The organization tracks the spread and collects data with their member-volunteers, corporate sponsors, and other advocates.
It’s 100 percent fatal for the species that contract the disease. For this reason, CWD piques QDMA’s interest.
Chronic Wasting Disease Expansion
CWD continues to grab headlines as it spreads across the nation. In 2000, five states and the Canadian province of Saskatchewan had confirmed cases. Today’s data shows CWD has spread over approximately three-fourths of the U.S. and Alberta, Canada.
The disease is also found in closely related ungulate species such as elk and moose.
Accessing onX App CWD Layer
Open the app and look down to the bottom left corner. Tap the Map Layers selection.

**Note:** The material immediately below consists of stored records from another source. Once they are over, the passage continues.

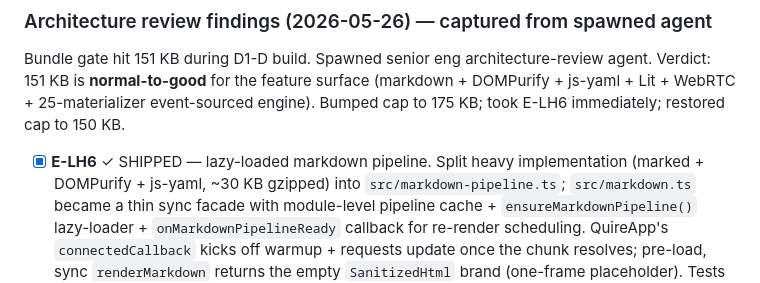
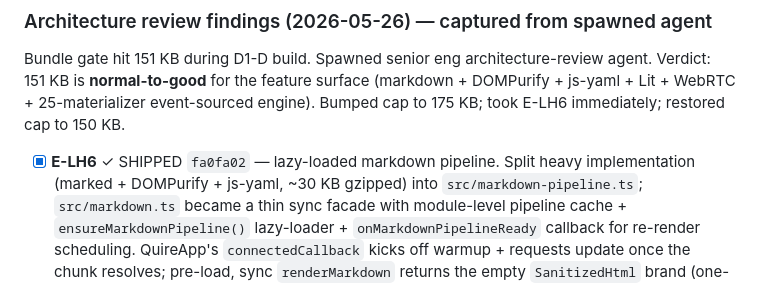
Before and after one commit to gutschke/quire, a Markdown page: runtime/design/holistic-review-2026-05-26.md, the part around the change. Drawn GitHub-style.

Commit message:
design: backfill E-LH6 commit hash

```diff
--- a/runtime/design/holistic-review-2026-05-26.md
+++ b/runtime/design/holistic-review-2026-05-26.md
@@ -452,7 +452,7 @@ for the feature surface (markdown + DOMPurify + js-yaml + Lit +
 WebRTC + 25-materializer event-sourced engine).  Bumped cap to
 175 KB; took E-LH6 immediately; restored cap to 150 KB.
 
-- [x] **E-LH6** ✓ SHIPPED — lazy-loaded markdown pipeline.  Split
+- [x] **E-LH6** ✓ SHIPPED `fa0fa02` — lazy-loaded markdown pipeline.  Split
   heavy implementation (marked + DOMPurify + js-yaml, ~30 KB
   gzipped) into `src/markdown-pipeline.ts`; `src/markdown.ts`
   became a thin sync facade with module-level pipeline cache +
```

The next prompt will allow you to select a State or Nationwide layer; select Nationwide. Then tap on the Hunt subheader, which will expand the available layer choices.
From here, tap the QDMA CWD Distribution layer to open up the layer settings. Turn it on and adjust your transparency setting for the strength of shown layer on your onX maps app.
Next, onX will display CWD on your screen in a red tint.
Thoughts From the Field
CWD has no record of transmission to humans. Biologists, scientists, hunters, animal advocacy groups, and other entities are still closely watching the disease’s progress.
Multiple hunting areas have checking stations that prevent you from transporting harvested meat, diseased or not. In addition, hunting regulations are shifting in certain areas specifically due to this disease.
Stay informed and keep tabs on local regulations by checking with authorities in the hunt and fish or wildlife biology sectors.